Liechtenstein Banks want to make British ‘tax tourists' looking to use a groundbreaking tax amnesty pay 30% of their overseas assets into a bank account in the tiny European principality, and keep the account open for at least two years.
The Liechtenstein Bankers' Association is talking to its government about tightening the criteria for using the Liechtenstein Disclosure Facility, which has been used by more than 2000 Britons since it was set up in 2009, Accountancy Age can reveal.
The LDF has been more popular than originally expected, particularly with Britons who have transferred cash from other offshore accounts into Liechtenstein, which is trying to shed its image as a tax haven. Last week, the governments extended the deal for an extra year until April 2016. HM Revenue and Customs (HMRC) has estimated that the deal could raise around £3bn for the Treasury.
Currently, Britons only have to show a "meaningful" connection with Liechtenstein in order to open a bank account there and use the LDF.
There is no minimum amount for using the LDF, although some banks specify their own conditions.
Two Liechtenstein banking sources have told Accountancy Age that the Liechtenstein Bankers' Association is expected to imminently ask its government to tighten the criteria for Britons who want to use the LDF.
The banks propose Britons should pay a minimum of 30% of their overseas assets into a Liechtenstein bank account and keep it open for at least two years.
Britons who have a company structure or trust in Liechtenstein will have to pay 20% of their overseas assets and also keep the account open for two years.
The details of the proposals have not been finalised.
All of which seems to confirm what some of us have always suspected, which is that this is simply a great marketing tool for Liechtenstein's offshore banks and little more.

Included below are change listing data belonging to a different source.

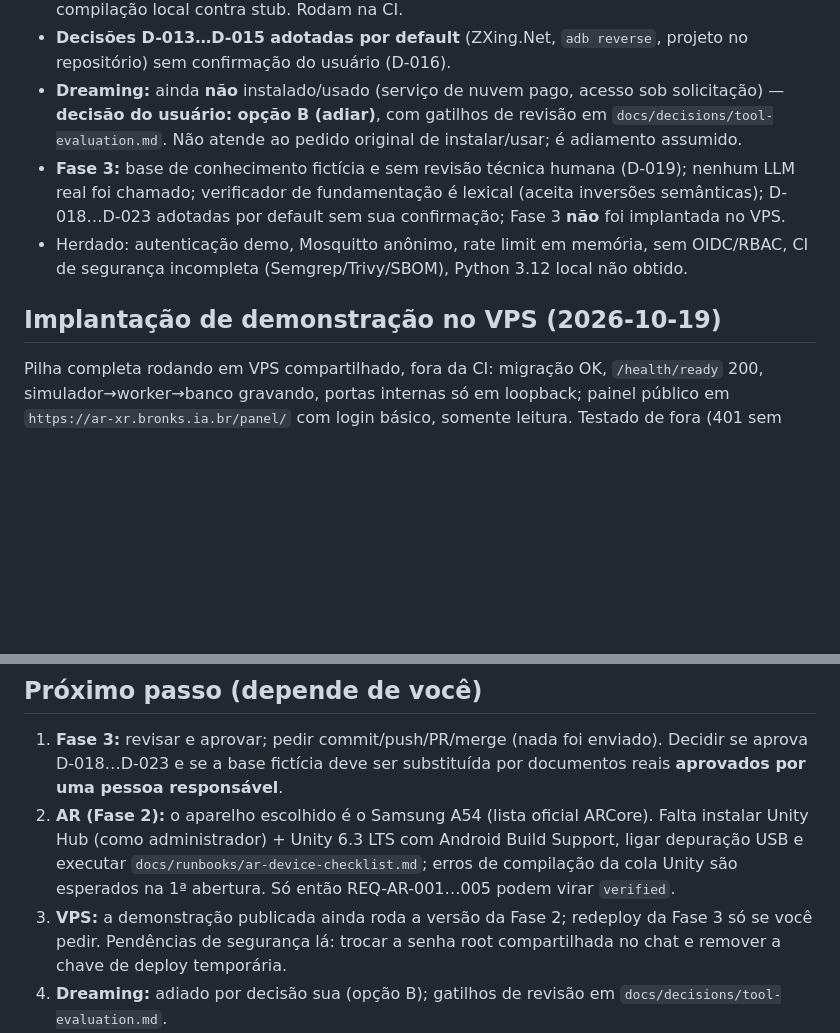
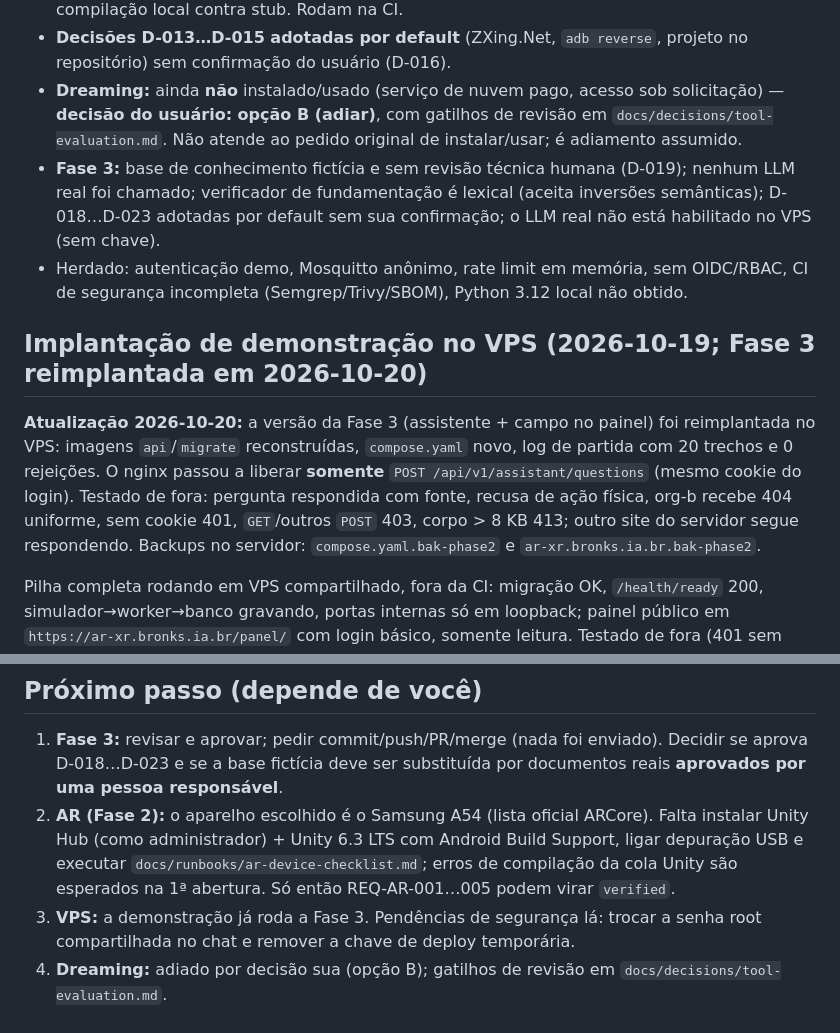
Before and after one commit to bruno-bronks/ar-xr, a Markdown page: docs/agent/CURRENT_STATE.md, 2 parts joined by grey strips. Drawn GitHub-style; blank space fills up the shorter version.

Commit message:
docs: registrar redeploy da Fase 3 no VPS e testes externos
Co-Authored-By: Claude Sonnet 5.5 <noreply@anthropic.com>

```diff
--- a/docs/agent/CURRENT_STATE.md
+++ b/docs/agent/CURRENT_STATE.md
@@ -33,10 +33,12 @@ Pilha completa simulador → Mosquitto → worker → PostgreSQL → API (Bearer
 - Testes C# **não rodam na máquina do desenvolvedor** (mesmo bloqueio de NuGet); só compilação local contra stub. Rodam na CI.
 - **Decisões D-013…D-015 adotadas por default** (ZXing.Net, `adb reverse`, projeto no repositório) sem confirmação do usuário (D-016).
 - **Dreaming:** ainda **não** instalado/usado (serviço de nuvem pago, acesso sob solicitação) — **decisão do usuário: opção B (adiar)**, com gatilhos de revisão em `docs/decisions/tool-evaluation.md`. Não atende ao pedido original de instalar/usar; é adiamento assumido.
-- **Fase 3:** base de conhecimento fictícia e sem revisão técnica humana (D-019); nenhum LLM real foi chamado; verificador de fundamentação é lexical (aceita inversões semânticas); D-018…D-023 adotadas por default sem sua confirmação; Fase 3 **não** foi implantada no VPS.
+- **Fase 3:** base de conhecimento fictícia e sem revisão técnica humana (D-019); nenhum LLM real foi chamado; verificador de fundamentação é lexical (aceita inversões semânticas); D-018…D-023 adotadas por default sem sua confirmação; o LLM real não está habilitado no VPS (sem chave).
 - Herdado: autenticação demo, Mosquitto anônimo, rate limit em memória, sem OIDC/RBAC, CI de segurança incompleta (Semgrep/Trivy/SBOM), Python 3.12 local não obtido.
 
-## Implantação de demonstração no VPS (2026-10-19)
+## Implantação de demonstração no VPS (2026-10-19; Fase 3 reimplantada em 2026-10-20)
+**Atualização 2026-10-20:** a versão da Fase 3 (assistente + campo no painel) foi reimplantada no VPS: imagens `api`/`migrate` reconstruídas, `compose.yaml` novo, log de partida com 20 trechos e 0 rejeições. O nginx passou a liberar **somente** `POST /api/v1/assistant/questions` (mesmo cookie do login). Testado de fora: pergunta respondida com fonte, recusa de ação física, org-b recebe 404 uniforme, sem cookie 401, `GET`/outros `POST` 403, corpo > 8 KB 413; outro site do servidor segue respondendo. Backups no servidor: `compose.yaml.bak-phase2` e `ar-xr.bronks.ia.br.bak-phase2`.
+
 Pilha completa rodando em VPS compartilhado, fora da CI: migração OK, `/health/ready` 200, simulador→worker→banco gravando, portas internas só em loopback; painel público em `https://ar-xr.bronks.ia.br/panel/` com login básico, somente leitura. Testado de fora (401 sem login, 200 com login, `POST` 403). Detalhes e limites em `deploy/vps/README.md`; override do Compose em `deploy/vps/compose.override.yaml`. **Não** é produção: auth demo, Mosquitto anônimo, sem monitoramento nem backup.
 
 ## Defeitos encontrados na Fase 2 (corrigidos)
@@ -48,7 +50,7 @@ Pilha completa rodando em VPS compartilhado, fora da CI: migração OK, `/health
 ## Próximo passo (depende de você)
 1. **Fase 3:** revisar e aprovar; pedir commit/push/PR/merge (nada foi enviado). Decidir se aprova D-018…D-023 e se a base fictícia deve ser substituída por documentos reais **aprovados por uma pessoa responsável**.
 2. **AR (Fase 2):** o aparelho escolhido é o Samsung A54 (lista oficial ARCore). Falta instalar Unity Hub (como administrador) + Unity 6.3 LTS com Android Build Support, ligar depuração USB e executar `docs/runbooks/ar-device-checklist.md`; erros de compilação da cola Unity são esperados na 1ª abertura. Só então REQ-AR-001…005 podem virar `verified`.
-3. **VPS:** a demonstração publicada ainda roda a versão da Fase 2; redeploy da Fase 3 só se você pedir. Pendências de segurança lá: trocar a senha root compartilhada no chat e remover a chave de deploy temporária.
+3. **VPS:** a demonstração já roda a Fase 3. Pendências de segurança lá: trocar a senha root compartilhada no chat e remover a chave de deploy temporária.
 4. **Dreaming:** adiado por decisão sua (opção B); gatilhos de revisão em `docs/decisions/tool-evaluation.md`.
 5. **LLM real** para o assistente: exige sua aprovação (serviço pago), chave em `.env` e validação manual do adaptador (nunca testado contra a API real).
 Fase 4 (HACC Spatial) **não** foi iniciada e depende da sua aprovação.
```
Also changed, not shown: 1 other file.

Another Hartnett wonder where the rich get richer, keep the proceeds of their crime and walk away with untarnished reputations despite their organised criminality. You couldn't make it up.